Printing on canvas is beneficial to everyone from artists to company executives looking to improve their brands. Canvas prints are found in art galleries, offices, commercial buildings, hospitals, airports, and other settings. Large-format printing is often performed using canvas, as it is highly versatile.
To achieve the best quality, you need a large-format canvas printer. There are so many choices on the market that it may seem overwhelming at first. However, printing at industrial sizes on canvas requires just a few considerations; here, we will break down the most important aspects of it so you can get started.
If you’re looking to print on canvas, first determine what you need it for. There are many types of printers on the market. Knowing your requirements will help you choose the best one for your application. These are just some examples of how canvas printing is used in the real world:
Once you know your application, you can further narrow down your options by looking at the following considerations:
Knowing the largest image and smallest image you plan to print can help you find the ideal printer for your needs.
Also consider aspect ratio; for example, a 12 inch x 12 inch square has a 1:1 aspect ratio, while a portrait of 16 inches x 20 inches has a 4:5 aspect ratio. A landscape format is 3:2 or one and a half times as wide as it is tall.
Not every printer can achieve the same results. As we’ve already noted, some support a greater range of ink cartridge sizes than others. Some printers can handle heavier and wider media than others. The JFX-200 Series supports a media weight up to 110.3 pounds and up to 1.97 inches thick while the JFX 600-2513 works with canvas material up to 2.36 inches thick. However, the TX500P-3200DS handles media up to 286.9 pounds and media as thin as 1mm.
A user replaceable printhead is a feature the printer should have. There are some models that require a professional engineer to change out the printhead, but choosing one that makes it easy for you to do so saves time and money. Last, the printer should be designed for the print job. You won’t benefit by purchasing a cheaper model that doesn’t handle the job you need it for. The quality simply won’t be there.
If you are printing digital photos, sharpness is a must. For example, a 5-megapixel image, printed on a 27 inch x 36 inch substrate, must have at least a 2560 x 1920 pixel print resolution. Also consider dots per inch or dpi. The same image should be at least 72 dpi (on a 24 inch x 36 inch image, you’ll need 1728 x 2592 pixels to achieve this). Scanned photos should be 72 to 100 dpi but often you’ll need to go higher than that.

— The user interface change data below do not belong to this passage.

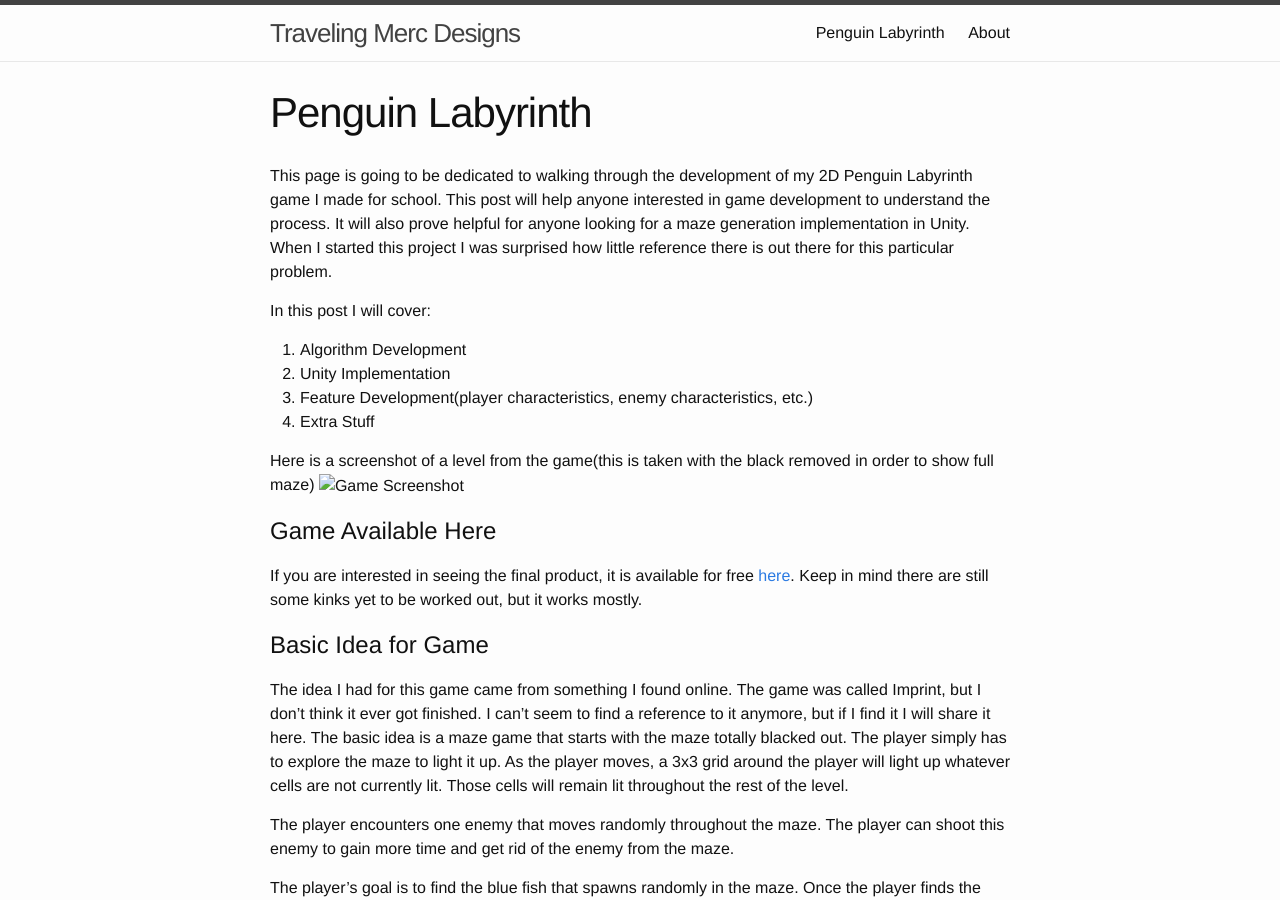
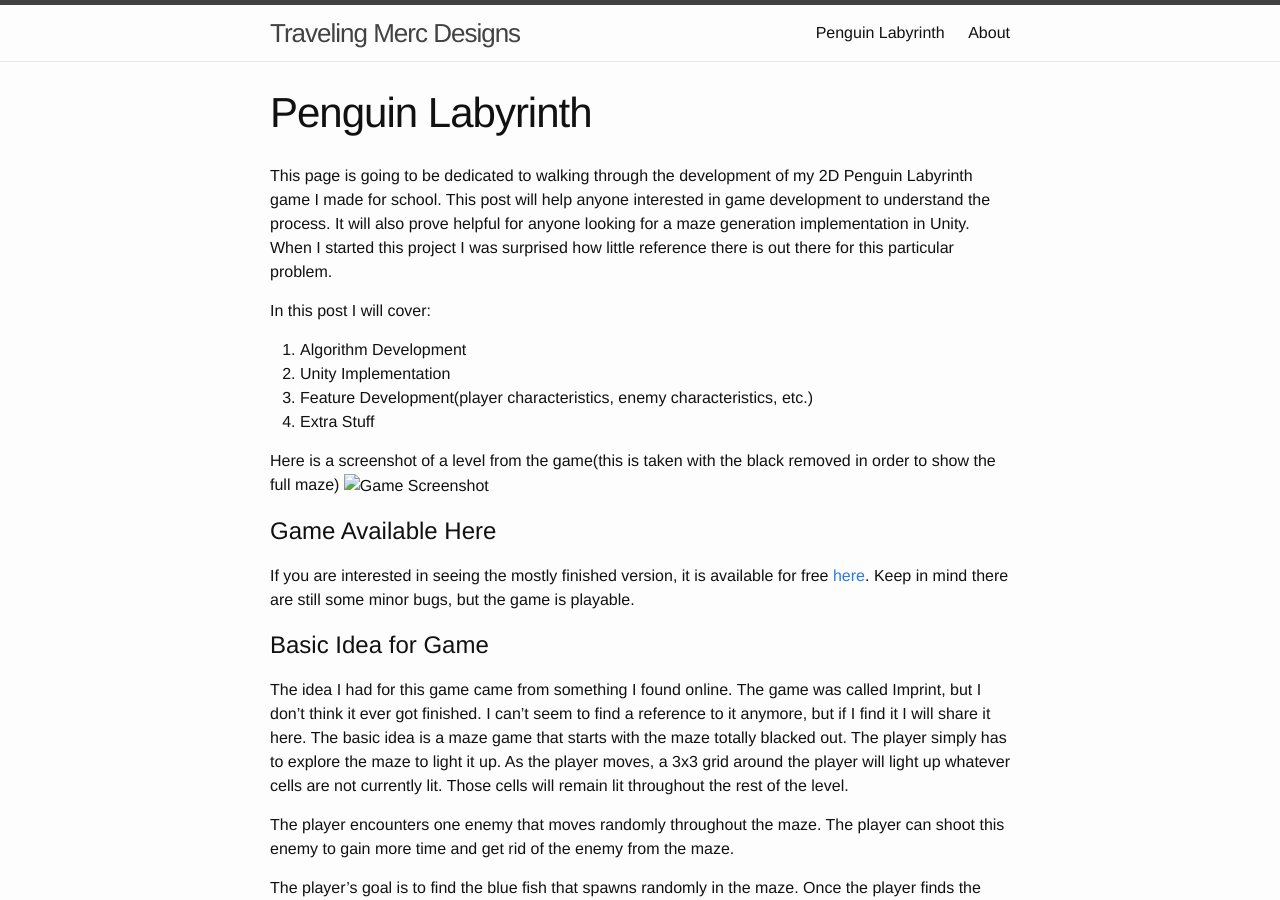
Before and after one commit to ClydeFrog04/ClydeFrog04.github.io, a Jekyll site: the page built from PenguinLabyrinth.md, in a window 1280 px wide and 900 px high. Built offline with Jekyll 4.4.1, drawn with Linux system fonts in a browser that asks for light colours.

Commit message:
Fixed some writing erros

```diff
--- a/PenguinLabyrinth.md
+++ b/PenguinLabyrinth.md
@@ -12,14 +12,14 @@ In this post I will cover:
 3. Feature Development(player characteristics, enemy characteristics, etc.)
 4. Extra Stuff
 
-Here is a screenshot of a level from the game(this is taken with the black removed in order to show full maze)
+Here is a screenshot of a level from the game(this is taken with the black removed in order to show the full maze)
 ![Game Screenshot](images/MazeGame/FullGameScreenshot.png)
 
 
 Game Available Here
 ===================
 
-If you are interested in seeing the final product, it is available for free <a href="https://github.com/ClydeFrog04/regan.github.io" target="_blank">here</a>. Keep in mind there are still some kinks yet to be worked out, but it works mostly.
+If you are interested in seeing the mostly finished version, it is available for free <a href="https://github.com/ClydeFrog04/regan.github.io" target="_blank">here</a>. Keep in mind there are still some minor bugs, but the game is playable.
 
 
 Basic Idea for Game
```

While dpi describes how many ink dots are on the printed image, PPI, or pixels per inch, refers to the resolution in pixels on a digital image, mainly regarding screen display. It still must be considered because it impacts the quality of the final print (in regard to the density of pixels within the image).
Pixel count is more of a dimensional measurement of pixels across the length and width of the digital image. Pixels are essentially colored squares that represent the smallest elements of the image, on screen or printed.
Mimaki provides a line of printers suited for many different application categories. These include signs and graphics; interiors, textile, and apparel; packaging; promotional products; and labels, stickers, and decals. We also support 3D printing as well as industrial printing. Our industrial printing systems can print on paper, glass, and plastic and are suited for producing anything from product labels and signage and vehicle and window graphics to industrial parts.
You can use our Create page to choose categories and applications, and we’ll select specific printer models that can meet your needs. We have printers with a wide range of color options as well. For example, the JV300Plus Series offers eight eco-solvent color options and six dye-sublimation color options. The H3-104s Grand Format Printer uses an 8-color configuration with a 900 x 900 dpi resolution for photorealistic quality.
Our printers have another feature for printing industrial size on canvas—RIP software. Most come with RasterLink software to control image quality, color, and output and manage workflows. The sophisticated TXLink RIP software supports RGB color models for digital textile printing and now has features such as parallel RIP and a variable print function. See our Software page and individual product pages to learn more about the software applications we provide.
If you’re printing industrial size on canvas, Mimaki offers numerous printing solutions that can support your applications, whether you’re an artist/hobbyist, business owner, building manager, or industrial/interior designer. Our printing systems are designed to produce high-quality images and support any level of productivity and creativity. From art to advertising, to manufacturing, our product line represents numerous sizes and capabilities to match your canvas printing requirements. To get started, call Mimaki directly at 888-530-3988 or contact us online today.